Fabless Company Definition

What Is a Fabless Company?

The term “fabless company” refers to a company that designs and markets hardware while outsourcing the manufacturing of that hardware to a third-party partner. 

The term is commonly used in relation to advanced chip designers, who hold the intellectual property (IP) for the chips they sell. Famous examples include Apple (AAPL), NVIDIA (NVDA), and Qualcomm (QCOM).

Key Takeaways

  • A fabless company is one that develops and holds IP while outsourcing the fabrication of its hardware.
  • The term is commonly used in the computer hardware market to refer to advanced semiconductor manufacturing.
  • This business model allows fabless companies to benefit from reduced labor costs and economies of scale, while focusing on the ongoing development and monetization of their IP portfolios.

How Fabless Companies Work

Fabless companies emerged due to the fact that the companies that develop the IP for new chip designs and other forms of advanced hardware are typically headquartered in developed countries in which the cost of labor is relatively high.
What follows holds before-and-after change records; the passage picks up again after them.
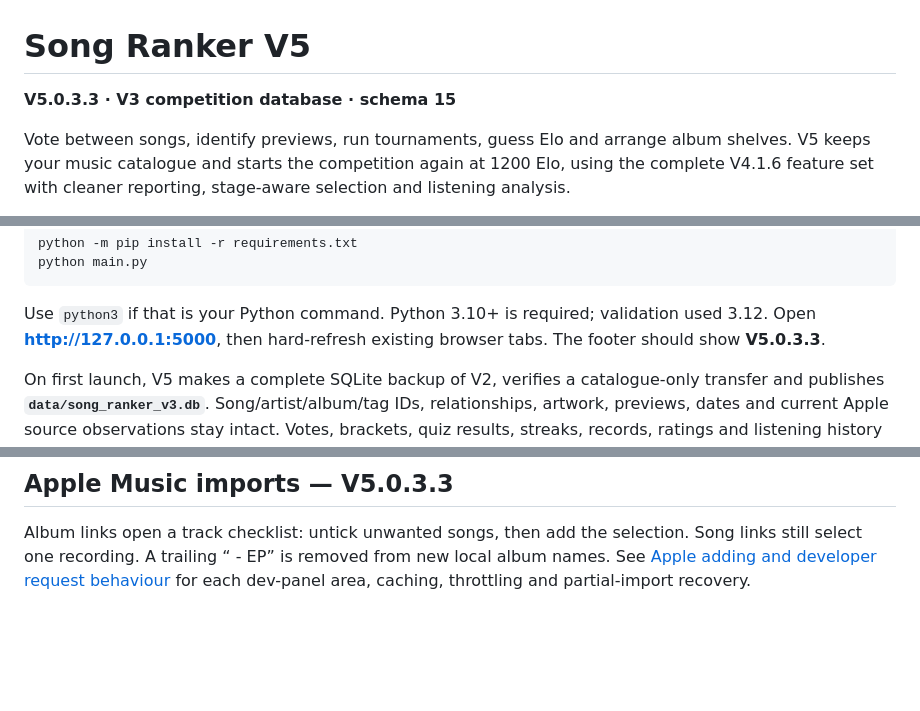
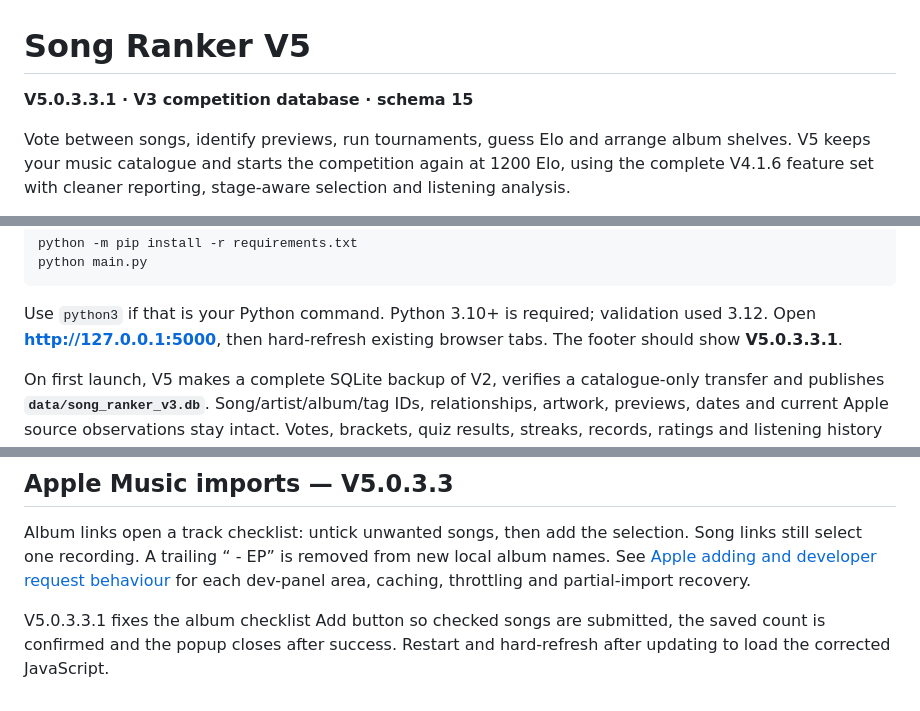
Before and after one commit to The-Rafeicious/Song_ranker, a Markdown page: README.md, 3 parts joined by grey strips. Rendered like a GitHub page; blank space fills up the shorter version.

Commit message:
V5.0.3.3.1: README.md

```diff
--- a/README.md
+++ b/README.md
@@ -1,6 +1,6 @@
 # Song Ranker V5
 
-**V5.0.3.3 · V3 competition database · schema 15**
+**V5.0.3.3.1 · V3 competition database · schema 15**
 
 Vote between songs, identify previews, run tournaments, guess Elo and arrange
 album shelves. V5 keeps your music catalogue and starts the competition again
@@ -28,7 +28,7 @@ python main.py
 
 Use `python3` if that is your Python command. Python 3.10+ is required; validation
 used 3.12. Open **http://127.0.0.1:5000**, then hard-refresh existing browser tabs.
-The footer should show **V5.0.3.3**.
+The footer should show **V5.0.3.3.1**.
 
 On first launch, V5 makes a complete SQLite backup of V2, verifies a catalogue-only
 transfer and publishes **`data/song_ranker_v3.db`**. Song/artist/album/tag IDs,
@@ -209,3 +209,7 @@ Album links open a track checklist: untick unwanted songs, then add the selectio
 Song links still select one recording. A trailing “ - EP” is removed from new
 local album names. See [Apple adding and developer request behaviour](docs/APPLE_MUSIC.md)
 for each dev-panel area, caching, throttling and partial-import recovery.
+
+V5.0.3.3.1 fixes the album checklist Add button so checked songs are submitted,
+the saved count is confirmed and the popup closes after success. Restart and
+hard-refresh after updating to load the corrected JavaScript.
```
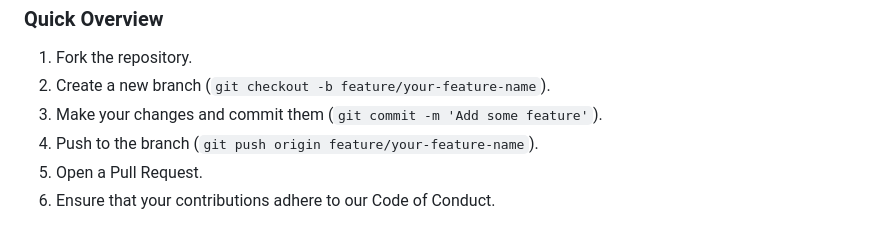
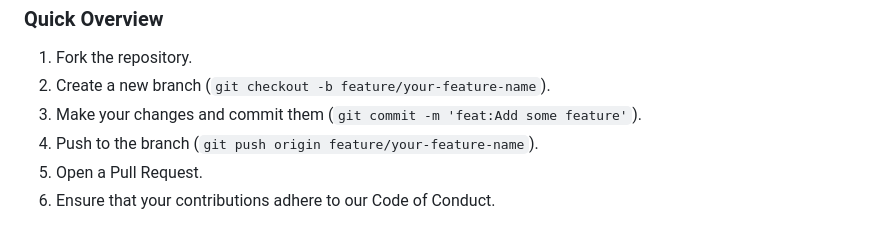
Before and after one commit to Kushaldotel/gurkhageeks, a Markdown page: Readme.md, the part around the change. Drawn GitHub-style.

Commit message:
fix: readme file

```diff
--- a/Readme.md
+++ b/Readme.md
@@ -77,7 +77,7 @@ For detailed guidelines on how to contribute, please refer to our [Contribution
 
 1. Fork the repository.
 2. Create a new branch (`git checkout -b feature/your-feature-name`).
-3. Make your changes and commit them (`git commit -m 'Add some feature'`).
+3. Make your changes and commit them (`git commit -m 'feat:Add some feature'`).
 4. Push to the branch (`git push origin feature/your-feature-name`).
 5. Open a Pull Request.
 6. Ensure that your contributions adhere to our Code of Conduct.
```
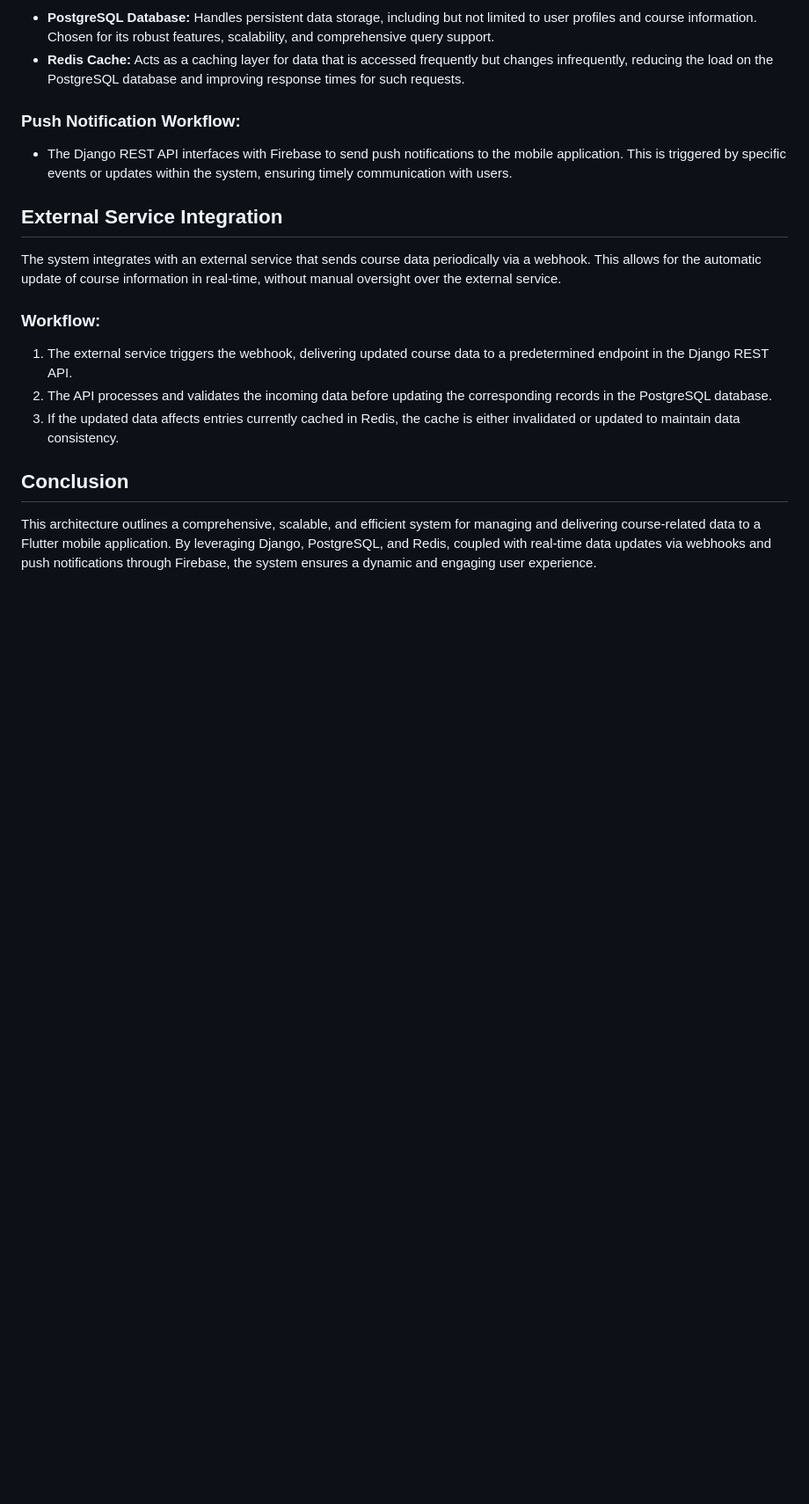
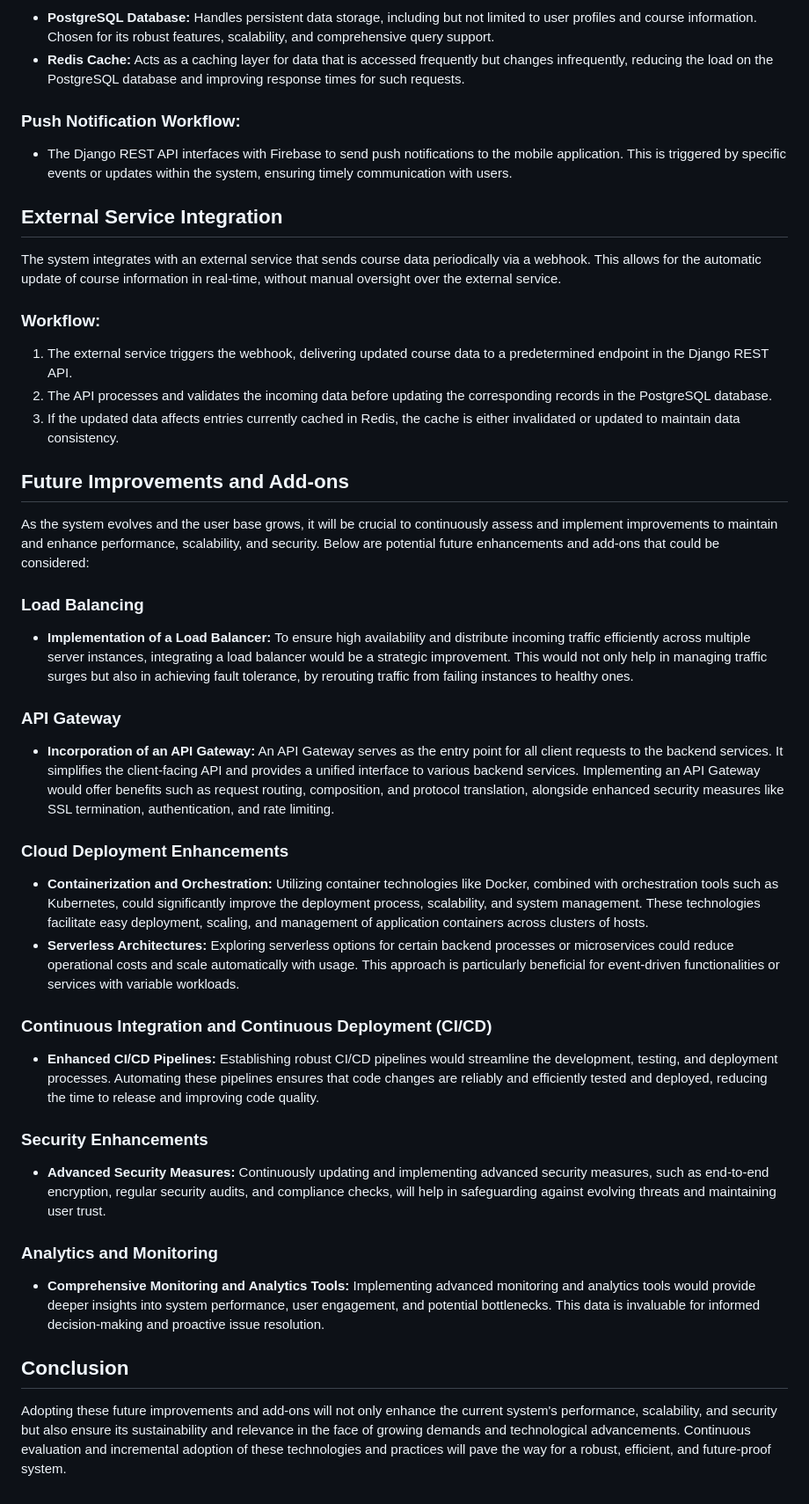
Before and after one commit to RAFSoftLab/raf-alumni, a Markdown page: docs/software-design.md, the part around the change. Shown: that part at 88% size. Drawn GitHub-style; blank space fills up the shorter version.

```diff
--- a/docs/software-design.md
+++ b/docs/software-design.md
@@ -43,6 +43,29 @@ The system integrates with an external service that sends course data periodical
 2. The API processes and validates the incoming data before updating the corresponding records in the PostgreSQL database.
 3. If the updated data affects entries currently cached in Redis, the cache is either invalidated or updated to maintain data consistency.
 
+## Future Improvements and Add-ons
+
+As the system evolves and the user base grows, it will be crucial to continuously assess and implement improvements to maintain and enhance performance, scalability, and security. Below are potential future enhancements and add-ons that could be considered:
+
+### Load Balancing
+- **Implementation of a Load Balancer:** To ensure high availability and distribute incoming traffic efficiently across multiple server instances, integrating a load balancer would be a strategic improvement. This would not only help in managing traffic surges but also in achieving fault tolerance, by rerouting traffic from failing instances to healthy ones.
+
+### API Gateway
+- **Incorporation of an API Gateway:** An API Gateway serves as the entry point for all client requests to the backend services. It simplifies the client-facing API and provides a unified interface to various backend services. Implementing an API Gateway would offer benefits such as request routing, composition, and protocol translation, alongside enhanced security measures like SSL termination, authentication, and rate limiting.
+
+### Cloud Deployment Enhancements
+- **Containerization and Orchestration:** Utilizing container technologies like Docker, combined with orchestration tools such as Kubernetes, could significantly improve the deployment process, scalability, and system management. These technologies facilitate easy deployment, scaling, and management of application containers across clusters of hosts.
+- **Serverless Architectures:** Exploring serverless options for certain backend processes or microservices could reduce operational costs and scale automatically with usage. This approach is particularly beneficial for event-driven functionalities or services with variable workloads.
+
+### Continuous Integration and Continuous Deployment (CI/CD)
+- **Enhanced CI/CD Pipelines:** Establishing robust CI/CD pipelines would streamline the development, testing, and deployment processes. Automating these pipelines ensures that code changes are reliably and efficiently tested and deployed, reducing the time to release and improving code quality.
+
+### Security Enhancements
+- **Advanced Security Measures:** Continuously updating and implementing advanced security measures, such as end-to-end encryption, regular security audits, and compliance checks, will help in safeguarding against evolving threats and maintaining user trust.
+
+### Analytics and Monitoring
+- **Comprehensive Monitoring and Analytics Tools:** Implementing advanced monitoring and analytics tools would provide deeper insights into system performance, user engagement, and potential bottlenecks. This data is invaluable for informed decision-making and proactive issue resolution.
+
 ## Conclusion
 
-This architecture outlines a comprehensive, scalable, and efficient system for managing and delivering course-related data to a Flutter mobile application. By leveraging Django, PostgreSQL, and Redis, coupled with real-time data updates via webhooks and push notifications through Firebase, the system ensures a dynamic and engaging user experience.
+Adopting these future improvements and add-ons will not only enhance the current system's performance, scalability, and security but also ensure its sustainability and relevance in the face of growing demands and technological advancements. Continuous evaluation and incremental adoption of these technologies and practices will pave the way for a robust, efficient, and future-proof system.
```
As a result, fabricating the hardware in-house through a vertically integrated supply chain could prove uneconomical, leading to depressed margins and less capital available to fund further research and development (R&D).

For this reason, many successful companies have chosen to outsource the fabrication of their hardware to dedicated manufacturing firms. These companies are often located in countries with lower labor costs, in which local fabricators have built up considerable experience and expertise in this form of specialized manufacturing.

In the context of chip manufacturing, the companies that specialize only in fabricating the chips—without developing their own IP or marketing the end product—are commonly referred to as “chip foundries.” The largest such company is the Taiwan Semiconductor Manufacturing Company (TSM), which controls roughly 30% of the global market and generated nearly $76 billion in revenues in 2022.

Today, the cost of developing a new factory that could hope to compete with an established player such as TSM could cost upwards of $10 billion. When combined with the relatively low operational costs of the established foundries, this barrier to entry creates a significant incentive for fabless companies to continue outsourcing their manufacturing process.

Real-World Example of a Fabless Company

The United States is home to some of the most successful fabless companies in the world, many of which are internationally dominant in their respective markets. For example, Qualcomm is a $100 billion fabless company that holds a vast portfolio of IP relating to semiconductors, particularly those geared toward mobile phones. Its revenues, which reached nearly $45 billion as of fiscal year 2022, are substantially derived from the royalty streams earned on its IP licensing agreements.

NVIDIA Corporation is another prominent example of a successful American firm employing the fabless business model. A specialist in graphics processing unit (GPU) technology, the company now holds IP in areas such as mobile phone central processing units (CPUs), chipsets for motherboards, hardware and software for professional graphics visualization applications, and a variety of software products for both commercial and consumer-facing applications. As with all fabless companies, NVIDIA’s business model relies in large part on revenues from its IP portfolio and alliances with highly sophisticated manufacturing partners.

Article Sources
Investopedia requires writers to use primary sources to support their work. These include white papers, government data, original reporting, and interviews with industry experts. We also reference original research from other reputable publishers where appropriate. You can learn more about the standards we follow in producing accurate, unbiased content in our editorial policy.
  1. Congressional Research Service. "Semiconductors: U.S. Industry, Global Competition, and Federal Policy," Pages 1, 11-12.

  2. Taiwan Semiconductor Manufacturing Company. "Investors."

  3. Taiwan Semiconductor Manufacturing Company. "TSMC Annual Report 2019 (I)," Page 4. Accessed Dec. 21, 2020.

  4. YCharts. "Qualcomm Inc (QCOM): Data."

  5. U.S. Securities and Exchange Commission. "Qualcomm Incorporated, Form 10-K, For the Fiscal Year Ended September 25, 2022," Pages 5-6, 11-13, 39.

  6. U.S. Securities and Exchange Commission. "NVIDIA Corporation, Form 10-K, For the Fiscal Year Ended January 29, 2023," Pages 4-9.

Take the Next Step to Invest
The offers that appear in this table are from partnerships from which Investopedia receives compensation. This compensation may impact how and where listings appear. Investopedia does not include all offers available in the marketplace.